- **Work request**: Copy, from the material below, every line in which the word "center" can be found.

- **Data provided**:
--- START ---
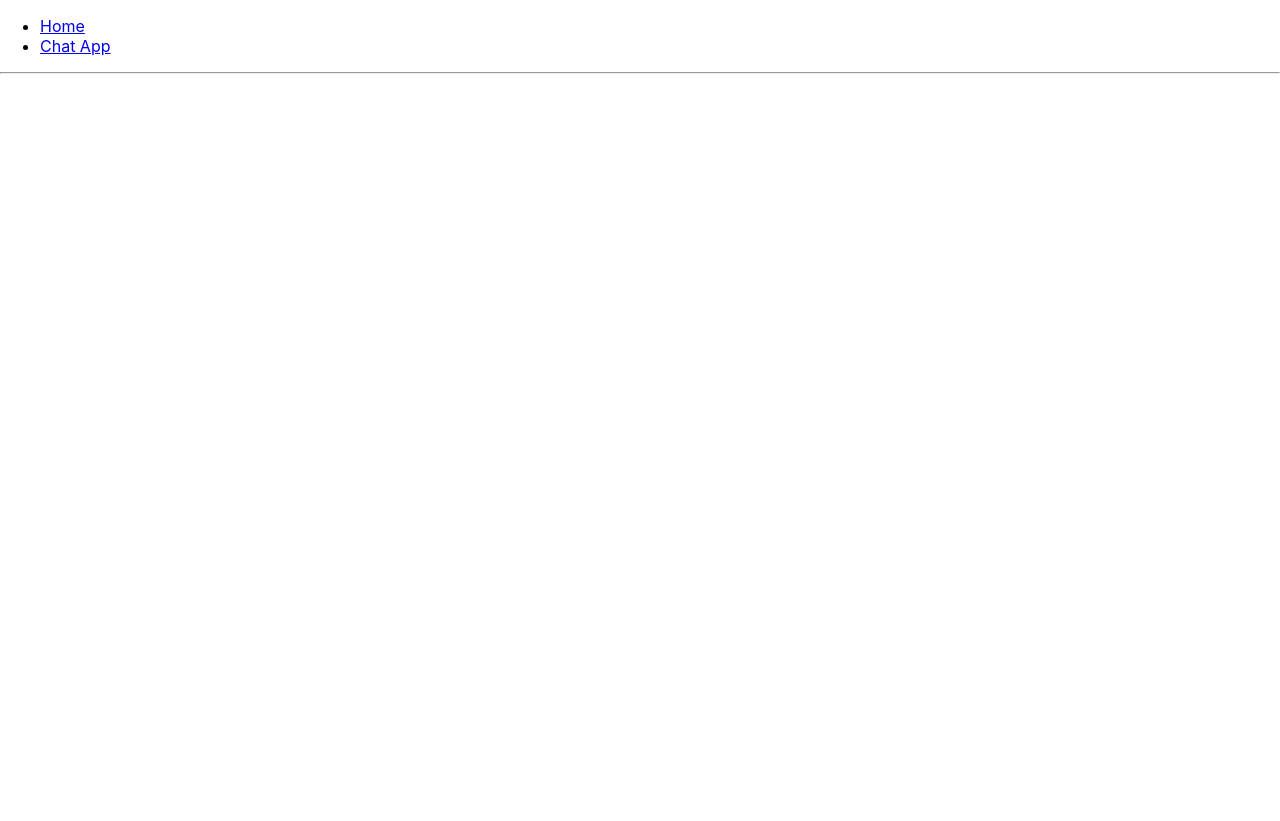
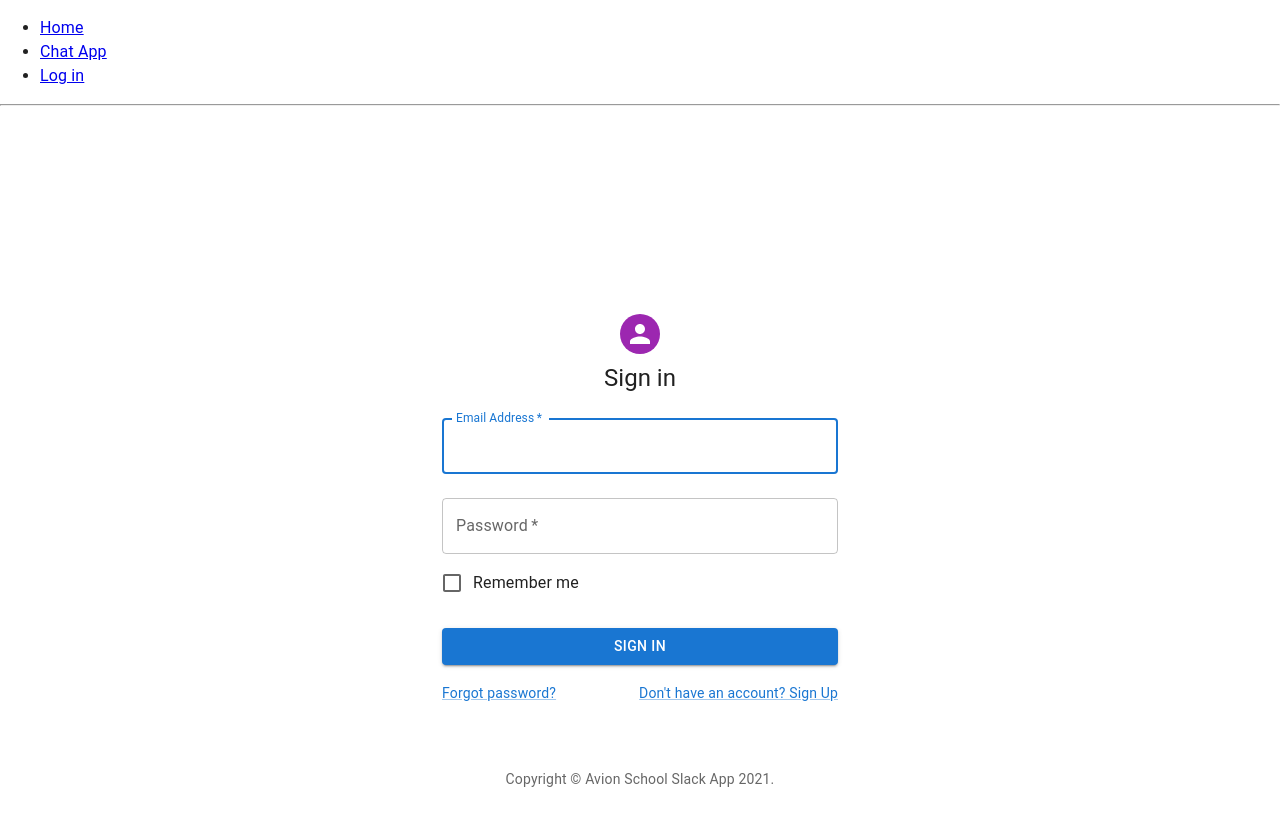
Before and after one commit to greglobrigo/Slack, a React (Create React App) app: page /login in a window 1280 px wide. Before the commit the page ends 800 px from the top, so only its background shows below. Built offline with nearby package versions, Linux system fonts and the light colour scheme.

Commit message:
added simple log in to page

```diff
--- a/package.json
+++ b/package.json
@@ -3,6 +3,11 @@
   "version": "0.1.0",
   "private": true,
   "dependencies": {
+    "@emotion/react": "^11.4.1",
+    "@emotion/styled": "^11.3.0",
+    "@material-ui/core": "^4.12.3",
+    "@material-ui/icons": "^4.11.2",
+    "@mui/material": "^5.0.1",
     "@testing-library/jest-dom": "^5.14.1",
     "@testing-library/react": "^11.2.7",
     "@testing-library/user-event": "^12.8.3",
--- a/src/components/Home/hooks.js
+++ b/src/components/Home/hooks.js
@@ -0,0 +1,64 @@
+import {useState} from 'react'
+import axios from 'axios';
+
+const Hooks = () => {
+
+    const [post, setPost] = useState([]);
+    const [users, setUsers] = useState([]);
+    const [password, setPassword] = useState('')
+    const [email, setEmail] = useState('')
+
+    const  loginUser = async() =>{
+
+        await axios({
+        url: 'http://206.189.91.54/api/v1/auth/sign_in',
+        data: {'email': email,
+              'password': password},
+        headers: {},
+        method: 'POST',
+        }).then((res) => setPost(res)) //setPost(res.data?.data)
+       //  console.log({res});
+       //  .catch((error) => {console.log(error)})
+       //  console.log({post});
+    }
+
+   const logIn = () =>{
+
+     loginUser()
+
+   }
+
+   const getUsers = async() => {
+
+       await axios({
+       url: 'http://206.189.91.54/api/v1/users',
+       data: {},
+       headers: {
+         'access-token': post?.headers?.["access-token"],
+         'client': post?.headers?.client,
+         'expiry': post?.headers?.expiry,
+         'uid': post?.headers?.uid
+     },
+       method: 'GET',
+       }).then((res) => setUsers(res))
+   }
+
+   const getAllUsers = () => {
+     getUsers()
+   }
+
+    return {
+        post,
+        users,
+        password,
+        setPassword,
+        email,
+        setEmail,
+        logIn,
+        getAllUsers,
+    }
+
+
+}
+
+export default Hooks
--- a/src/components/Home/index.js
+++ b/src/components/Home/index.js
@@ -1,65 +1,26 @@
-import React, {useEffect, useState, useRef} from 'react';
-import axios from "axios"
+import React from 'react';
+import useHooks from './hooks'
 
 const Home = () => {
 
-  const [post, setPost] = useState([]);
-  const [users, setUsers] = useState([]);
-  const [password, setPassword] = useState('')
-  const [email, setEmail] = useState('')
 
-  // useEffect(()=>{
+    const {
+        post,
+        users,
+        password,
+        setPassword,
+        email,
+        setEmail,
+        logIn,
+        getAllUsers,
 
-  //   loginUser()
+    } = useHooks()
 
-
-  //   }, [])
-
-  const  loginUser = async() =>{
-
-       await axios({
-       url: 'http://206.189.91.54/api/v1/auth/sign_in',
-       data: {'email': email,
-             'password': password},
-       headers: {},
-       method: 'POST',
-       }).then((res) => setPost(res)) //setPost(res.data?.data)
-      //  console.log({res});
-      //  .catch((error) => {console.log(error)})
-      //  console.log({post});
-   }
-
-  const logIn = () =>{
-
-    loginUser()
-
-  }
-
-  const getUsers = async() => {
-
-      await axios({
-      url: 'http://206.189.91.54/api/v1/users',
-      data: {},
-      headers: {
-        'access-token': post?.headers?.["access-token"],
-        'client': post?.headers?.client,
-        'expiry': post?.headers?.expiry,
-        'uid': post?.headers?.uid
-    },
-      method: 'GET',
-      }).then((res) => setUsers(res))
-  }
-
-  const getAllUsers = () => {
-    getUsers()
-  }
+    console.log(post?.data?.data.id);
     return (
 
     <div>
-    {/* <p>{post.email}</p>
-    <p>{post.id}</p>     */}
-
-    <input  onChange={(e)=>setEmail(e.target.value)} value={email} type="text" placeholder="email"/>
+     <input  onChange={(e)=>setEmail(e.target.value)} value={email} type="text" placeholder="email"/>
     <input onChange={(e)=>setPassword(e.target.value)} value={password} type="password" placeholder="password"/>
     <button onClick={()=>logIn()} type="submit">Log in</button>
     {post.config && <p>Log in Success!</p>}
@@ -68,7 +29,8 @@ const Home = () => {
       {users.data?.data.map((user, idx)=>{
 
         return (
-          <li id={user.id}>{user.email}</li>
+          <li key={idx}>{user.email} <p>{user.id}</p></li>
+
         )
 
       })}
--- /dev/null
+++ b/src/components/Login/index.js
@@ -0,0 +1,109 @@
+import * as React from 'react';
+import Avatar from '@mui/material/Avatar';
+import Button from '@mui/material/Button';
+import CssBaseline from '@mui/material/CssBaseline';
+import TextField from '@mui/material/TextField';
+import FormControlLabel from '@mui/material/FormControlLabel';
+import Checkbox from '@mui/material/Checkbox';
+import Link from '@mui/material/Link';
+import Grid from '@mui/material/Grid';
+import Box from '@mui/material/Box';
+import Typography from '@mui/material/Typography';
+import Container from '@mui/material/Container';
+import { createTheme, ThemeProvider } from '@mui/material/styles';
+
+function Copyright(props) {
+  return (
+    <Typography variant="body2" color="text.secondary" align="center" {...props}>
+      {'Copyright © '}
+      <span color="inherit">
+        Avion School Slack App
+      </span>{' '}
+      {new Date().getFullYear()}
+      {'.'}
+    </Typography>
+  );
+}
+
+const theme = createTheme();
+
+export default function SignIn() {
+  const handleSubmit = (event) => {
+    event.preventDefault();
+    const data = new FormData(event.currentTarget);
+    // eslint-disable-next-line no-console
+    console.log({
+      email: data.get('email'),
+      password: data.get('password'),
+    });
+  };
+
+  return (
+    <ThemeProvider theme={theme}>
+      <Container component="main" maxWidth="xs">
+        <CssBaseline />
+        <Box
+          sx={{
+            marginTop: 25,
+            display: 'flex',
+            flexDirection: 'column',
+            alignItems: 'center',
+          }}
+        >
+          <Avatar sx={{ m: 1, bgcolor: 'secondary.main' }}>
+          </Avatar>
+          <Typography component="h1" variant="h5">
+            Sign in
+          </Typography>
+          <Box component="form" onSubmit={handleSubmit} noValidate sx={{ mt: 1 }}>
+            <TextField
+              margin="normal"
+              required
+              fullWidth
+              id="email"
+              label="Email Address"
+              name="email"
+              autoComplete="email"
+              autoFocus
+            />
+            <TextField
+              margin="normal"
+              required
+              fullWidth
+              name="password"
+              label="Password"
+              type="password"
+              id="password"
+              autoComplete="current-password"
+            />
+            <FormControlLabel
+              control={<Checkbox value="remember" color="primary" />}
+              label="Remember me"
+            />
+            <Button
+              type="submit"
+              fullWidth
+              variant="contained"
+              sx={{ mt: 3, mb: 2 }}
+            >
+              Sign In
+            </Button>
+            <Grid container>
+              <Grid item xs>
+                <Link href="#" variant="body2">
+                  Forgot password?
+                </Link>
+              </Grid>
+              <Grid item>
+                <Link href="#" variant="body2">
+                  {"Don't have an account? Sign Up"}
+                </Link>
+              </Grid>
+            </Grid>
+          </Box>
+        </Box>
+        <Copyright sx={{ mt: 8, mb: 4 }} />
+      </Container>
+    </ThemeProvider>
+  );
+}
--- a/src/components/Routes/index.js
+++ b/src/components/Routes/index.js
@@ -7,6 +7,7 @@ import {
 } from "react-router-dom";
 import Home from '../Home'
 import Chat from '../Chat'
+import Login from '../Login'
 
 const Routes = () => {
 
@@ -26,6 +27,9 @@ const Routes = () => {
             <li>
               <Link to="/chat">Chat App</Link>
             </li>
+            <li>
+              <Link to="/login">Log in</Link>
+            </li>
           </ul>
           <hr />
            </div>
@@ -33,8 +37,11 @@ const Routes = () => {
             <Route exact path="/home" component={Home}>
               <Home />
             </Route>
-            <Route path="/chat" component={Chat}>
+            <Route exact path="/chat" component={Chat}>
               <Chat />
+            </Route>
+            <Route exact path="/login" component={Login}>
+              <Login />
             </Route>
           </Switch>
       </Router>
```
Also changed, not shown: 1 other file (tests, documents, lock files or other folders).
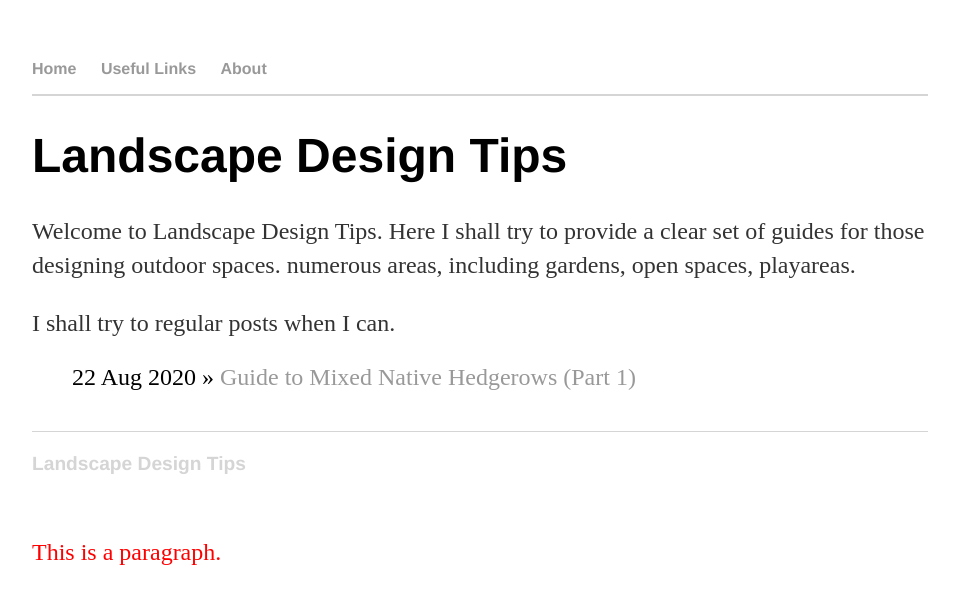
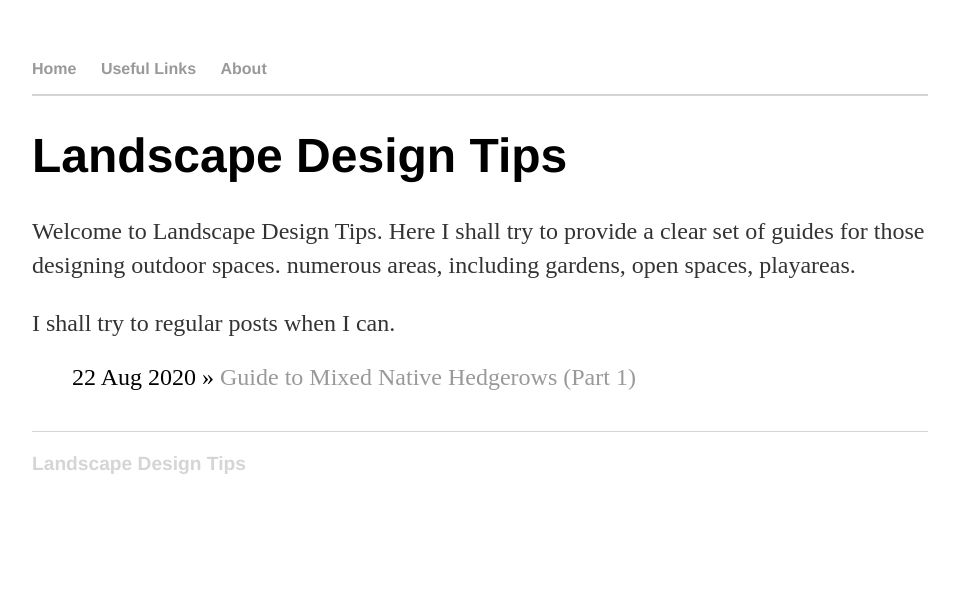
Before and after one commit to Quixoty/ORIG, a Jekyll site: the page built from index.html, in a window 1280 px wide. Shown: the top 604 px of the page, without its empty margins (160-1115 px from the left). Built offline with Jekyll 4.4.1, drawn with Linux system fonts in a browser that asks for light colours.

Commit message:
Update default.html

```diff
--- a/_layouts/default.html
+++ b/_layouts/default.html
@@ -25,4 +25,3 @@
 			</footer>
 		</body>
 	</html>
-<p style="color:red">This is a paragraph.</p>
```
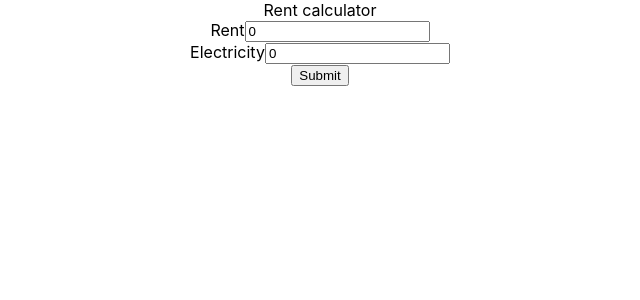
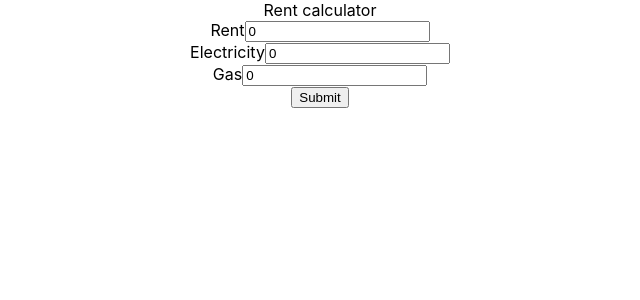
Before and after one commit to juneja2/tco-calculator, a React (Create React App) app: page / in a window 1280 px wide. Shown: the top 300 px of the page, without its empty margins (320-960 px from the left). Built offline with nearby package versions, Linux system fonts and the light colour scheme.

Commit message:
Add gas to the rent calculation

```diff
--- a/src/components/EstimatedCost/EstimatedCost.js
+++ b/src/components/EstimatedCost/EstimatedCost.js
@@ -3,8 +3,9 @@ import { useSelector } from "react-redux";
 function EstimatedCost() {
   const rent = parseFloat(useSelector((state) => state.rentCalculator.rent));
   const electricity = parseFloat(useSelector((state) => state.rentCalculator.electricity));
+  const gas = parseFloat(useSelector((state) => state.rentCalculator.gas));
 
-  const estimatedCost = rent + electricity;
+  const estimatedCost = rent + electricity + gas;
 
   return (
     <div>Estimated Cost = {estimatedCost}</div>
--- a/src/components/RentCalculatorForm/RentCalculatorForm.js
+++ b/src/components/RentCalculatorForm/RentCalculatorForm.js
@@ -1,6 +1,6 @@
 import React, { useState } from 'react';
 import { useDispatch, useSelector } from 'react-redux';
-import { setRent, setElectricity } from '../../redux/slices/rentCalculatorSlice';
+import { setRent, setElectricity, setGas } from '../../redux/slices/rentCalculatorSlice';
 import DecimalInput from '../DecimalInput/DecimalInput';
 import EstimatedCost from '../EstimatedCost/EstimatedCost';
 
@@ -9,6 +9,7 @@ function RentCalculatorForm() {
 
   const rent = useSelector((state) => state.rentCalculator.rent);
   const electricity = useSelector((state) => state.rentCalculator.electricity);
+  const gas = useSelector((state) => state.rentCalculator.gas);
 
   const dispatch = useDispatch();
 
@@ -17,7 +18,11 @@ function RentCalculatorForm() {
   }
 
   const onElectricityChange = (value) => {
-    dispatch(setElectricity(value))
+    dispatch(setElectricity(value));
+  }
+
+  const onGasChange = (value) => {
+    dispatch(setGas(value));
   }
 
   const handleSubmit = (e) => {
@@ -30,6 +35,7 @@ function RentCalculatorForm() {
     <form onSubmit={handleSubmit}>
       <DecimalInput name="Rent" value={rent} onChange={onRentChange} placeholder={1591.21} />
       <DecimalInput name="Electricity" value={electricity} onChange={onElectricityChange} placeholder={100.57} />
+      <DecimalInput name="Gas" value={gas} onChange={onGasChange} placeholder={50.62} />
       {!showEstimatedCost && <button type="Submit">Submit</button>}
       {showEstimatedCost && <EstimatedCost />}
     </form>
--- a/src/redux/slices/rentCalculatorSlice.js
+++ b/src/redux/slices/rentCalculatorSlice.js
@@ -2,7 +2,8 @@ import { createSlice } from '@reduxjs/toolkit';
 
 const initialState = {
   rent: 0,
-  electricity: 0
+  electricity: 0,
+  gas: 0
 };
 
 export const rentCalculatorSlice = createSlice({
@@ -21,9 +22,12 @@ export const rentCalculatorSlice = createSlice({
     },
     setElectricity: (state, action) => {
       state.electricity = action.payload;
+    },
+    setGas: (state, action) => {
+      state.gas = action.payload;
     }
   }
 });
 
-export const { resetRentCalculatorState, setRent, setElectricity } = rentCalculatorSlice.actions;
+export const { resetRentCalculatorState, setRent, setElectricity, setGas } = rentCalculatorSlice.actions;
 export default rentCalculatorSlice.reducer;
```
--- END ---
- **Solution**:
+    <Typography variant="body2" color="text.secondary" align="center" {...props}>
+            alignItems: 'center',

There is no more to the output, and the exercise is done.